- **THE TASK**:
In the entries below, find every line with the string "disclosures" and copy it.

(Content revision data)

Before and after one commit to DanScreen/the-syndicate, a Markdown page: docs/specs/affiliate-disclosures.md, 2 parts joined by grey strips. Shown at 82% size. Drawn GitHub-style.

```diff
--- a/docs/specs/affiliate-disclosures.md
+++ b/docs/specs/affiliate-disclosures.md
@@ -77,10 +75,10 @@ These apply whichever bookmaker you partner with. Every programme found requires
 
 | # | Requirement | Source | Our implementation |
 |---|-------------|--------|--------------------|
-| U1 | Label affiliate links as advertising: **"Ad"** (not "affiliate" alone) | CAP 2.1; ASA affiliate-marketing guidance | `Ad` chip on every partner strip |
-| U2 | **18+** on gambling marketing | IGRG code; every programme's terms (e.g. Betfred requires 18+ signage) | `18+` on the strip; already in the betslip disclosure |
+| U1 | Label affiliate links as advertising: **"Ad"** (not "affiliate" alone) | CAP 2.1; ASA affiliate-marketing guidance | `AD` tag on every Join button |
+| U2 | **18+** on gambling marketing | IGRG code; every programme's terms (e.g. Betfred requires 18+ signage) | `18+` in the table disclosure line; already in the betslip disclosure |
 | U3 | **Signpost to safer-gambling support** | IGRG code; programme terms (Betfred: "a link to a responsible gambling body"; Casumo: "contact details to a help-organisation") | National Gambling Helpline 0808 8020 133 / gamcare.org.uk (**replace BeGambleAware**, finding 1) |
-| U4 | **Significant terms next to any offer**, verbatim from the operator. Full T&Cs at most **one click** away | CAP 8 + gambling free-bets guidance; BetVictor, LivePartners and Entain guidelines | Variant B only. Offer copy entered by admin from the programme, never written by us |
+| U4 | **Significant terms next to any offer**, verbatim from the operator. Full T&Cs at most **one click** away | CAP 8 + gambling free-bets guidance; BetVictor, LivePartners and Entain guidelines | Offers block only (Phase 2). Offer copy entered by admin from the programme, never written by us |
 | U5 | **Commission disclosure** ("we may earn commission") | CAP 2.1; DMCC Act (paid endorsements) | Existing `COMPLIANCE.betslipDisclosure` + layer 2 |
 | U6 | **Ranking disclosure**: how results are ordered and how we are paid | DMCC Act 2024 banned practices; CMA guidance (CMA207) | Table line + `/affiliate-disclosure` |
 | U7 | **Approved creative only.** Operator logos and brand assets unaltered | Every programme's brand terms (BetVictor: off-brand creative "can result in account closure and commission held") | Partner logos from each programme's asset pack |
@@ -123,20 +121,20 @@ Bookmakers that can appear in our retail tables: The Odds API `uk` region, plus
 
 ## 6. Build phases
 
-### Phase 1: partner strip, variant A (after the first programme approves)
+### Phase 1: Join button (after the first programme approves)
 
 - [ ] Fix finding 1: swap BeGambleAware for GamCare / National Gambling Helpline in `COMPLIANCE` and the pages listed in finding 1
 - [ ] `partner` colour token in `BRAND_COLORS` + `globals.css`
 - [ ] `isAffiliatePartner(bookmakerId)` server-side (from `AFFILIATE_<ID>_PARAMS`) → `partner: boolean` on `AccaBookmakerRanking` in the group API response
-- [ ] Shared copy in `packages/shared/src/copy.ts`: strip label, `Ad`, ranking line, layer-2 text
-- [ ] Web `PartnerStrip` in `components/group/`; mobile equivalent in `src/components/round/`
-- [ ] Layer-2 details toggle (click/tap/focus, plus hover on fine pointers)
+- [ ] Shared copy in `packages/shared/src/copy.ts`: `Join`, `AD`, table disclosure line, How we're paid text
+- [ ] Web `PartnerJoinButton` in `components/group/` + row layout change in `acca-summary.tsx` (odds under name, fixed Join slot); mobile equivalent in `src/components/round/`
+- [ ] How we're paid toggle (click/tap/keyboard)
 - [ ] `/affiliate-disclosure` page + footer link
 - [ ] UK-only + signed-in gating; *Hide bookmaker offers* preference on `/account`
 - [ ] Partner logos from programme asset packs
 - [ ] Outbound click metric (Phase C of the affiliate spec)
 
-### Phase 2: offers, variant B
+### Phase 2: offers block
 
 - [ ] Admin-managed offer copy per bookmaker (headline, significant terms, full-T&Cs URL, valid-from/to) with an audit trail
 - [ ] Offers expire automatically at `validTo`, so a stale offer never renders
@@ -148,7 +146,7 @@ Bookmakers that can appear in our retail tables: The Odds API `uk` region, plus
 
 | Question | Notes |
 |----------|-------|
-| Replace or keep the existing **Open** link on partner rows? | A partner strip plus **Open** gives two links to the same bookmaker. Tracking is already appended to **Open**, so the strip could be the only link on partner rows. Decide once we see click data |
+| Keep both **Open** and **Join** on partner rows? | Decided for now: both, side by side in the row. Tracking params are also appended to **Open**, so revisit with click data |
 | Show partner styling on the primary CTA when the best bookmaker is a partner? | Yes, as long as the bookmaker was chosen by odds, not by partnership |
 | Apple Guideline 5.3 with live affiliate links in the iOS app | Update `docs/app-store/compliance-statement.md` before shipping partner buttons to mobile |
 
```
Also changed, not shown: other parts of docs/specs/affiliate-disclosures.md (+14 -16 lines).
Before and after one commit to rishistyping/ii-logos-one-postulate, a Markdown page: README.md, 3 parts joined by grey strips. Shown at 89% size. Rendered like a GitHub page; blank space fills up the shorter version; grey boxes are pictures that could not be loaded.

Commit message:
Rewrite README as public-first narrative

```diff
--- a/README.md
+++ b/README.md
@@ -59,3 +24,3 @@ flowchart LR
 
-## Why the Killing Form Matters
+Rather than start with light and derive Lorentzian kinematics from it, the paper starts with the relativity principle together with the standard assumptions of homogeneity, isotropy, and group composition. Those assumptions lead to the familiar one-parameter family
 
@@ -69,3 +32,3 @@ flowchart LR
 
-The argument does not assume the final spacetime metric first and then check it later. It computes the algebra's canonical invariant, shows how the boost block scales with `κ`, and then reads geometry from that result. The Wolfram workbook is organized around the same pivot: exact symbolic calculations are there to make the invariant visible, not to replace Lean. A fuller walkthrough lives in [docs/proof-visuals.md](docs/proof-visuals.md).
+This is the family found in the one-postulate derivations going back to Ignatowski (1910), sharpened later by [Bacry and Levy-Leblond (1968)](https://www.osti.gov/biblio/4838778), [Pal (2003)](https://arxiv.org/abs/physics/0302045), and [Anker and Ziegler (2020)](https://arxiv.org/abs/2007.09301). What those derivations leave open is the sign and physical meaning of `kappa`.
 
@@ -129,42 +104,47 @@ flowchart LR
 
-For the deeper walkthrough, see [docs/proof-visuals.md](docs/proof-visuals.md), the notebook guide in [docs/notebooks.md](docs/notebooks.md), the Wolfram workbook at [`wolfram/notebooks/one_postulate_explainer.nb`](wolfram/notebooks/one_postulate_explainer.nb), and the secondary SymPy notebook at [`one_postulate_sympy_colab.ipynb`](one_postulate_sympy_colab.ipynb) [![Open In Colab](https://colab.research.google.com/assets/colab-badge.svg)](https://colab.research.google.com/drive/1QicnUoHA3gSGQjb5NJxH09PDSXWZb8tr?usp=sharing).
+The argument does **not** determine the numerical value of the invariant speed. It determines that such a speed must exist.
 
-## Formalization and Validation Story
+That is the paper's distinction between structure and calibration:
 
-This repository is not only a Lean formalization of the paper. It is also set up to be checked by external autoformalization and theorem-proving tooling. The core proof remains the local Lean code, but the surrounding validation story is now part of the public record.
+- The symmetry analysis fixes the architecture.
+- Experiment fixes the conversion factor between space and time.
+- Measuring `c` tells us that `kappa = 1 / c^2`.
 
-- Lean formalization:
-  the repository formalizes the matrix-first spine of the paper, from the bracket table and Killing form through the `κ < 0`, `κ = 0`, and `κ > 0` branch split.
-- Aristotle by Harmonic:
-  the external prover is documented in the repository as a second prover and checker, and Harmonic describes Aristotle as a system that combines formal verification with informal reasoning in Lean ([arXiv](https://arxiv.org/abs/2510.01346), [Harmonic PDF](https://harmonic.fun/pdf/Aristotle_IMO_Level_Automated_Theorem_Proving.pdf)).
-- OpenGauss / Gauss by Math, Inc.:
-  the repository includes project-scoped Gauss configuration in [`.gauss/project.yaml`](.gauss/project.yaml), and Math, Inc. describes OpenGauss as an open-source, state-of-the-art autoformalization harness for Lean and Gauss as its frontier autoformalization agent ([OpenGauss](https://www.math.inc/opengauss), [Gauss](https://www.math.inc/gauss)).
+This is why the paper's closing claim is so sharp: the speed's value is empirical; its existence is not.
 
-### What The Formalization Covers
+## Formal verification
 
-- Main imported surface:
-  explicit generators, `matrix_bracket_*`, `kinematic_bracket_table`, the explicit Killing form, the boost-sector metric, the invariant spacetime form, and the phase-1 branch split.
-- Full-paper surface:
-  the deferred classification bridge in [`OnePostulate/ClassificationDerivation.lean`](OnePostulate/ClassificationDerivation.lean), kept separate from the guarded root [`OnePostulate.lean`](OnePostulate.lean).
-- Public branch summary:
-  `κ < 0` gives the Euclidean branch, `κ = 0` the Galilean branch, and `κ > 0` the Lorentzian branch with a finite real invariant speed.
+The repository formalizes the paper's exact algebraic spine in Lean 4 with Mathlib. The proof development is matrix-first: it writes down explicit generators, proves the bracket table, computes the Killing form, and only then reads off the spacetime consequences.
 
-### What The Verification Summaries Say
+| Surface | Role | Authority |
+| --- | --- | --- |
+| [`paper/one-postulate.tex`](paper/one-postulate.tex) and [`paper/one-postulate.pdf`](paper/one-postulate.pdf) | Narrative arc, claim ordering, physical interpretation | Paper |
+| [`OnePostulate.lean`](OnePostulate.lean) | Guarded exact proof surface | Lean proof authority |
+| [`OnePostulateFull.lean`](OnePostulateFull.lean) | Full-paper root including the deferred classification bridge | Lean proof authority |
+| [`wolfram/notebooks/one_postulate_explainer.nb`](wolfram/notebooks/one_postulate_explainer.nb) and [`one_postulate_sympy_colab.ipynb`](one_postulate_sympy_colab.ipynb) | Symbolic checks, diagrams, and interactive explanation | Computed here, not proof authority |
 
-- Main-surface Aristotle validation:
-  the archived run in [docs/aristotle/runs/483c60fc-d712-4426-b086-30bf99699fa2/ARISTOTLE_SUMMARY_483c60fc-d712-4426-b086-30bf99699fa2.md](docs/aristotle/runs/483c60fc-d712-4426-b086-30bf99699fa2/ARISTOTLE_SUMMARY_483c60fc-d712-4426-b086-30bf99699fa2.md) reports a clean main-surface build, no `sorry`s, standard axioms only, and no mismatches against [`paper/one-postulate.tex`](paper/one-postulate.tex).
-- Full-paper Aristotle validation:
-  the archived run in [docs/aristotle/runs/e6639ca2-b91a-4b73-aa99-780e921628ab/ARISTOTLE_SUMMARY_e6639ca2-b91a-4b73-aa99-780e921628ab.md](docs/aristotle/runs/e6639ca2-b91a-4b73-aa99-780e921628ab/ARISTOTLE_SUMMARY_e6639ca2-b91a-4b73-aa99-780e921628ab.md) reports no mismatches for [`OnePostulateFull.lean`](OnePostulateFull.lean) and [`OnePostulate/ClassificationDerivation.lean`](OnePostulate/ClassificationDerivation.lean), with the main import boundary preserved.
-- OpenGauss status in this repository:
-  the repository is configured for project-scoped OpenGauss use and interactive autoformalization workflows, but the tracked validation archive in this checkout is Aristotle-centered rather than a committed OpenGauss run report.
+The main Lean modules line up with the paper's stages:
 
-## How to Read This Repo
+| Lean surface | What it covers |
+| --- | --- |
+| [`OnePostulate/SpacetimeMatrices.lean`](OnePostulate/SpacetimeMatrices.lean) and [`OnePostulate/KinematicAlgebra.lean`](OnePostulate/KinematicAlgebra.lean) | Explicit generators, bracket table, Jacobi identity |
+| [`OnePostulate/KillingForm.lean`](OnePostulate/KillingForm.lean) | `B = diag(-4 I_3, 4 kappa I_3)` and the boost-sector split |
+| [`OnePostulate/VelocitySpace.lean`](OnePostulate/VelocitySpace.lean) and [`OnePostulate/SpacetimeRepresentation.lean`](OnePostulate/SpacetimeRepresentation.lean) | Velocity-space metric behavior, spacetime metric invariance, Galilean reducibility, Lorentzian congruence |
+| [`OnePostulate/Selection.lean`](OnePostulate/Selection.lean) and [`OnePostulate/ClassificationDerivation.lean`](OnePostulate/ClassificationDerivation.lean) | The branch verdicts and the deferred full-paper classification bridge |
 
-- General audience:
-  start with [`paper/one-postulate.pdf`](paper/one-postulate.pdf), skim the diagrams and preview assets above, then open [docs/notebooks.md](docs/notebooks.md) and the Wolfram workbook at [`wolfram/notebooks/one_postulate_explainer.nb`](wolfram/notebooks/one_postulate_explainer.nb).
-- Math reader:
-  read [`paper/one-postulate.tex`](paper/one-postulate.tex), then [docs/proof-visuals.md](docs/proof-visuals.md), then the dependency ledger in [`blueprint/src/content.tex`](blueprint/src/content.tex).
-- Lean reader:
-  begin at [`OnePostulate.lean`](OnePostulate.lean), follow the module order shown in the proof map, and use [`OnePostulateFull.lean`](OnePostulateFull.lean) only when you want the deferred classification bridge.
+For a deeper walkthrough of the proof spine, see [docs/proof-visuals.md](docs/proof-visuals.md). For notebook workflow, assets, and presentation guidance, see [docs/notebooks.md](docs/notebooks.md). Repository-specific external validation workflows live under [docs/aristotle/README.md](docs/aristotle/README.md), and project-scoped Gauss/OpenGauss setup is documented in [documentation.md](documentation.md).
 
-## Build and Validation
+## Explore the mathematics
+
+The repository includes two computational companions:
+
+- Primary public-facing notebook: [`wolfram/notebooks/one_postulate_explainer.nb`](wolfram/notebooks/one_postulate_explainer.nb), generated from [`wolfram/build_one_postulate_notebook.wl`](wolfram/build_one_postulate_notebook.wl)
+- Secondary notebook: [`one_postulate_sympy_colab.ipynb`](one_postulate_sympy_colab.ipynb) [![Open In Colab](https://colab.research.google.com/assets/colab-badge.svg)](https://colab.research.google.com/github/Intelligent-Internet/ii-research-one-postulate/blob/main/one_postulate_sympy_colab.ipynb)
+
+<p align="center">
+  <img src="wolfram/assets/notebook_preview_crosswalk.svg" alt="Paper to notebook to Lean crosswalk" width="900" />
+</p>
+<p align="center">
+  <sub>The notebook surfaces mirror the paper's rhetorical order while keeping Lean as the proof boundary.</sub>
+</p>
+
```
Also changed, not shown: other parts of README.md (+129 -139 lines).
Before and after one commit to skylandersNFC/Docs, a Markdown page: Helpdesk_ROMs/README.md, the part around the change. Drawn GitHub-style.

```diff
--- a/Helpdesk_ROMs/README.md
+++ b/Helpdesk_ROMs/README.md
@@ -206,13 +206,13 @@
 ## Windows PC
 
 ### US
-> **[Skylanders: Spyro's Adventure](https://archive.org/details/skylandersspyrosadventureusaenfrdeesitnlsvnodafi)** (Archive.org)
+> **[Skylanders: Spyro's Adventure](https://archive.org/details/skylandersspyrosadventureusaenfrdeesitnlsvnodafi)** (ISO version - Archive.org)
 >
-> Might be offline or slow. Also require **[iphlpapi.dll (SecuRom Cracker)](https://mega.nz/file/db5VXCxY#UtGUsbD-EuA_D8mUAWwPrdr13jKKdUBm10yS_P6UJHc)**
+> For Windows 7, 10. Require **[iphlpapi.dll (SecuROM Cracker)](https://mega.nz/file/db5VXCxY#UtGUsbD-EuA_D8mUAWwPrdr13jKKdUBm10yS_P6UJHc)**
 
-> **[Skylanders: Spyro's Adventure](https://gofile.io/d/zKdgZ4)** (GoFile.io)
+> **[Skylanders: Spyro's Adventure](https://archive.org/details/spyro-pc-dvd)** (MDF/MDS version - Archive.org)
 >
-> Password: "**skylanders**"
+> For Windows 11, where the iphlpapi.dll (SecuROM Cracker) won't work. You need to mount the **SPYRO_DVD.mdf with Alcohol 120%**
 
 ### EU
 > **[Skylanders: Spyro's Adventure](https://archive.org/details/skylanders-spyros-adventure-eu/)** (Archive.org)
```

- **SOLUTION TO THE EXERCISE**:
Before and after one commit to DanScreen/the-syndicate, a Markdown page: docs/specs/affiliate-disclosures.md, 2 parts joined by grey strips. Shown at 82% size. Drawn GitHub-style.
--- a/docs/specs/affiliate-disclosures.md
+++ b/docs/specs/affiliate-disclosures.md
Also changed, not shown: other parts of docs/specs/affiliate-disclosures.md (+14 -16 lines).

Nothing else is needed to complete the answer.